_Aim of the exercise:_
Repeat every record exactly as written.

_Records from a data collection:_
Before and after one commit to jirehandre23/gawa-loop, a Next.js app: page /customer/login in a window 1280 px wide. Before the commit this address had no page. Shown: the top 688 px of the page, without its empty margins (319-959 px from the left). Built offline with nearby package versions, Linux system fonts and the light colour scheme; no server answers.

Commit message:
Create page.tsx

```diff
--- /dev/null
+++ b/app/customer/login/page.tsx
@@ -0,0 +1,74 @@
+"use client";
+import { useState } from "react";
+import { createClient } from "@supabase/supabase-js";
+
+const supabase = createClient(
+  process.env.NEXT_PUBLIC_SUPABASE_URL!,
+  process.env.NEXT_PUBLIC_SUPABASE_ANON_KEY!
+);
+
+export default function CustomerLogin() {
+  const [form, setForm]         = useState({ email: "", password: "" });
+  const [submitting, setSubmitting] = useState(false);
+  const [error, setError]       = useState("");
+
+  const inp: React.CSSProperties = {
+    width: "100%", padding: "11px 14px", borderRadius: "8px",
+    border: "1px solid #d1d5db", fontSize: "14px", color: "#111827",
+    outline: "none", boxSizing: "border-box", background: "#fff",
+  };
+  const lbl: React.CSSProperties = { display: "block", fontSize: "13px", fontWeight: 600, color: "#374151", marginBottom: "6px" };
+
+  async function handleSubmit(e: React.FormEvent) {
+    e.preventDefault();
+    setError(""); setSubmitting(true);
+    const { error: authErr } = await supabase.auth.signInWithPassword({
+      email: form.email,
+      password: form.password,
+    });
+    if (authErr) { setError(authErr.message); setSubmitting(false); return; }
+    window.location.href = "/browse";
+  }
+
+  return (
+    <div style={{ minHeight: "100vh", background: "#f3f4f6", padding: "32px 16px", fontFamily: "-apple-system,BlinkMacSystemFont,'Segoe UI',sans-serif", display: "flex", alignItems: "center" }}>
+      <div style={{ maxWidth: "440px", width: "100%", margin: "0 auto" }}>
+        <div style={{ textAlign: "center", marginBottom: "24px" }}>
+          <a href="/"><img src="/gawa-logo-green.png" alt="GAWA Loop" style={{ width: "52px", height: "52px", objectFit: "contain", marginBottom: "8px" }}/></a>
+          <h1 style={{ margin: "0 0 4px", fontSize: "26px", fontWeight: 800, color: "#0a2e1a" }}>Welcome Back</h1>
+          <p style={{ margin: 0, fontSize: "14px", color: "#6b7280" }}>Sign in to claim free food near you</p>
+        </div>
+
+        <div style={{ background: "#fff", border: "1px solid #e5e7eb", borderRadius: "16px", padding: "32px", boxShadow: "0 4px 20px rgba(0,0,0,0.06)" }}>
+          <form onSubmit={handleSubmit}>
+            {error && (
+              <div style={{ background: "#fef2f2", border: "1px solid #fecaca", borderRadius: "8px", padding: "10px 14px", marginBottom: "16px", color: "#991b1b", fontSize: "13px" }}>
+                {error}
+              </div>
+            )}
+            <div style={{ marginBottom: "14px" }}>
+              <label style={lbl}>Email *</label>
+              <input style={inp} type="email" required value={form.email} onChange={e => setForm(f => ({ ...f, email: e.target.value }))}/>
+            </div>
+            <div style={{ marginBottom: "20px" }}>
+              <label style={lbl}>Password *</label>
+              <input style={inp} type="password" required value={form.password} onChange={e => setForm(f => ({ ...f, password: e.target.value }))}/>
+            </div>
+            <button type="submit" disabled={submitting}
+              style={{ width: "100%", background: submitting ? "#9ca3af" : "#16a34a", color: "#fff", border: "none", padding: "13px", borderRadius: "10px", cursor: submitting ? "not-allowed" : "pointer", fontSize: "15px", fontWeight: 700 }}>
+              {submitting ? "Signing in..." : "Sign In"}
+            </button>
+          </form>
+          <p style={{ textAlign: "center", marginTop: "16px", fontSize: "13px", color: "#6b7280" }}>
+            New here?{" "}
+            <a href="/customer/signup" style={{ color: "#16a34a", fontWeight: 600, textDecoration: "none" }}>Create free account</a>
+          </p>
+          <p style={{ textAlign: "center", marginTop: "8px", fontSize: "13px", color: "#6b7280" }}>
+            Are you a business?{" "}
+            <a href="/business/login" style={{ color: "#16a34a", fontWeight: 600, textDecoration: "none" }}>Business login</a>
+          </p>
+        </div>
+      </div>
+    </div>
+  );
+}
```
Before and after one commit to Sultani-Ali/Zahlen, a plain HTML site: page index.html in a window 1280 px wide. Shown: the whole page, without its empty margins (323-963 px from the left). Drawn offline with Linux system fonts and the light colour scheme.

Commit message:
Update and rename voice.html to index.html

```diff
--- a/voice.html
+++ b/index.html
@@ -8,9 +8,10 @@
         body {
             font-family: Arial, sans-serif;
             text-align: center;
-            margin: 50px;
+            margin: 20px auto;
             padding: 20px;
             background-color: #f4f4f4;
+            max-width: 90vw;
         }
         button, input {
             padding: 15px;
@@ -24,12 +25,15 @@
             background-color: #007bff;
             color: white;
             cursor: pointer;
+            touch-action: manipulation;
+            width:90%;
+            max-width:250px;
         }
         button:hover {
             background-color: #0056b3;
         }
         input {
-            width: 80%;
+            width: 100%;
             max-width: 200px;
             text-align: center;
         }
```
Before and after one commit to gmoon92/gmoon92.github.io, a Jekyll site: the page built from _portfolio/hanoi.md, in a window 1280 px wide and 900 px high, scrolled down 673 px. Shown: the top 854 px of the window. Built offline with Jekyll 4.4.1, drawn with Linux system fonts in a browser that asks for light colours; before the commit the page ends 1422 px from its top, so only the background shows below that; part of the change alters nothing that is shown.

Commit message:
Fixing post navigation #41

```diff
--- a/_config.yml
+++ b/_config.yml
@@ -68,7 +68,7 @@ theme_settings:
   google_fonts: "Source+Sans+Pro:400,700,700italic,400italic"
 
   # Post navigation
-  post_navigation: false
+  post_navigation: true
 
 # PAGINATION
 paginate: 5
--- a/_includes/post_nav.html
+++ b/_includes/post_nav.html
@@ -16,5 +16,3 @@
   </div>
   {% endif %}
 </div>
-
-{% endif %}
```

_Answer area:_
Before and after one commit to jirehandre23/gawa-loop, a Next.js app: page /customer/login in a window 1280 px wide. Before the commit this address had no page. Shown: the top 688 px of the page, without its empty margins (319-959 px from the left). Built offline with nearby package versions, Linux system fonts and the light colour scheme; no server answers.

Commit message:
Create page.tsx

```diff
--- /dev/null
+++ b/app/customer/login/page.tsx
@@ -0,0 +1,74 @@
+"use client";
+import { useState } from "react";
+import { createClient } from "@supabase/supabase-js";
+
+const supabase = createClient(
+  process.env.NEXT_PUBLIC_SUPABASE_URL!,
+  process.env.NEXT_PUBLIC_SUPABASE_ANON_KEY!
+);
+
+export default function CustomerLogin() {
+  const [form, setForm]         = useState({ email: "", password: "" });
+  const [submitting, setSubmitting] = useState(false);
+  const [error, setError]       = useState("");
+
+  const inp: React.CSSProperties = {
+    width: "100%", padding: "11px 14px", borderRadius: "8px",
+    border: "1px solid #d1d5db", fontSize: "14px", color: "#111827",
+    outline: "none", boxSizing: "border-box", background: "#fff",
+  };
+  const lbl: React.CSSProperties = { display: "block", fontSize: "13px", fontWeight: 600, color: "#374151", marginBottom: "6px" };
+
+  async function handleSubmit(e: React.FormEvent) {
+    e.preventDefault();
+    setError(""); setSubmitting(true);
+    const { error: authErr } = await supabase.auth.signInWithPassword({
+      email: form.email,
+      password: form.password,
+    });
+    if (authErr) { setError(authErr.message); setSubmitting(false); return; }
+    window.location.href = "/browse";
+  }
+
+  return (
+    <div style={{ minHeight: "100vh", background: "#f3f4f6", padding: "32px 16px", fontFamily: "-apple-system,BlinkMacSystemFont,'Segoe UI',sans-serif", display: "flex", alignItems: "center" }}>
+      <div style={{ maxWidth: "440px", width: "100%", margin: "0 auto" }}>
+        <div style={{ textAlign: "center", marginBottom: "24px" }}>
+          <a href="/"><img src="/gawa-logo-green.png" alt="GAWA Loop" style={{ width: "52px", height: "52px", objectFit: "contain", marginBottom: "8px" }}/></a>
+          <h1 style={{ margin: "0 0 4px", fontSize: "26px", fontWeight: 800, color: "#0a2e1a" }}>Welcome Back</h1>
+          <p style={{ margin: 0, fontSize: "14px", color: "#6b7280" }}>Sign in to claim free food near you</p>
+        </div>
+
+        <div style={{ background: "#fff", border: "1px solid #e5e7eb", borderRadius: "16px", padding: "32px", boxShadow: "0 4px 20px rgba(0,0,0,0.06)" }}>
+          <form onSubmit={handleSubmit}>
+            {error && (
+              <div style={{ background: "#fef2f2", border: "1px solid #fecaca", borderRadius: "8px", padding: "10px 14px", marginBottom: "16px", color: "#991b1b", fontSize: "13px" }}>
+                {error}
+              </div>
+            )}
+            <div style={{ marginBottom: "14px" }}>
+              <label style={lbl}>Email *</label>
+              <input style={inp} type="email" required value={form.email} onChange={e => setForm(f => ({ ...f, email: e.target.value }))}/>
+            </div>
+            <div style={{ marginBottom: "20px" }}>
+              <label style={lbl}>Password *</label>
+              <input style={inp} type="password" required value={form.password} onChange={e => setForm(f => ({ ...f, password: e.target.value }))}/>
+            </div>
+            <button type="submit" disabled={submitting}
+              style={{ width: "100%", background: submitting ? "#9ca3af" : "#16a34a", color: "#fff", border: "none", padding: "13px", borderRadius: "10px", cursor: submitting ? "not-allowed" : "pointer", fontSize: "15px", fontWeight: 700 }}>
+              {submitting ? "Signing in..." : "Sign In"}
+            </button>
+          </form>
+          <p style={{ textAlign: "center", marginTop: "16px", fontSize: "13px", color: "#6b7280" }}>
+            New here?{" "}
+            <a href="/customer/signup" style={{ color: "#16a34a", fontWeight: 600, textDecoration: "none" }}>Create free account</a>
+          </p>
+          <p style={{ textAlign: "center", marginTop: "8px", fontSize: "13px", color: "#6b7280" }}>
+            Are you a business?{" "}
+            <a href="/business/login" style={{ color: "#16a34a", fontWeight: 600, textDecoration: "none" }}>Business login</a>
+          </p>
+        </div>
+      </div>
+    </div>
+  );
+}
```
Before and after one commit to Sultani-Ali/Zahlen, a plain HTML site: page index.html in a window 1280 px wide. Shown: the whole page, without its empty margins (323-963 px from the left). Drawn offline with Linux system fonts and the light colour scheme.

Commit message:
Update and rename voice.html to index.html

```diff
--- a/voice.html
+++ b/index.html
@@ -8,9 +8,10 @@
         body {
             font-family: Arial, sans-serif;
             text-align: center;
-            margin: 50px;
+            margin: 20px auto;
             padding: 20px;
             background-color: #f4f4f4;
+            max-width: 90vw;
         }
         button, input {
             padding: 15px;
@@ -24,12 +25,15 @@
             background-color: #007bff;
             color: white;
             cursor: pointer;
+            touch-action: manipulation;
+            width:90%;
+            max-width:250px;
         }
         button:hover {
             background-color: #0056b3;
         }
         input {
-            width: 80%;
+            width: 100%;
             max-width: 200px;
             text-align: center;
         }
```
Before and after one commit to gmoon92/gmoon92.github.io, a Jekyll site: the page built from _portfolio/hanoi.md, in a window 1280 px wide and 900 px high, scrolled down 673 px. Shown: the top 854 px of the window. Built offline with Jekyll 4.4.1, drawn with Linux system fonts in a browser that asks for light colours; before the commit the page ends 1422 px from its top, so only the background shows below that; part of the change alters nothing that is shown.

Commit message:
Fixing post navigation #41

```diff
--- a/_config.yml
+++ b/_config.yml
@@ -68,7 +68,7 @@ theme_settings:
   google_fonts: "Source+Sans+Pro:400,700,700italic,400italic"
 
   # Post navigation
-  post_navigation: false
+  post_navigation: true
 
 # PAGINATION
 paginate: 5
--- a/_includes/post_nav.html
+++ b/_includes/post_nav.html
@@ -16,5 +16,3 @@
   </div>
   {% endif %}
 </div>
-
-{% endif %}
```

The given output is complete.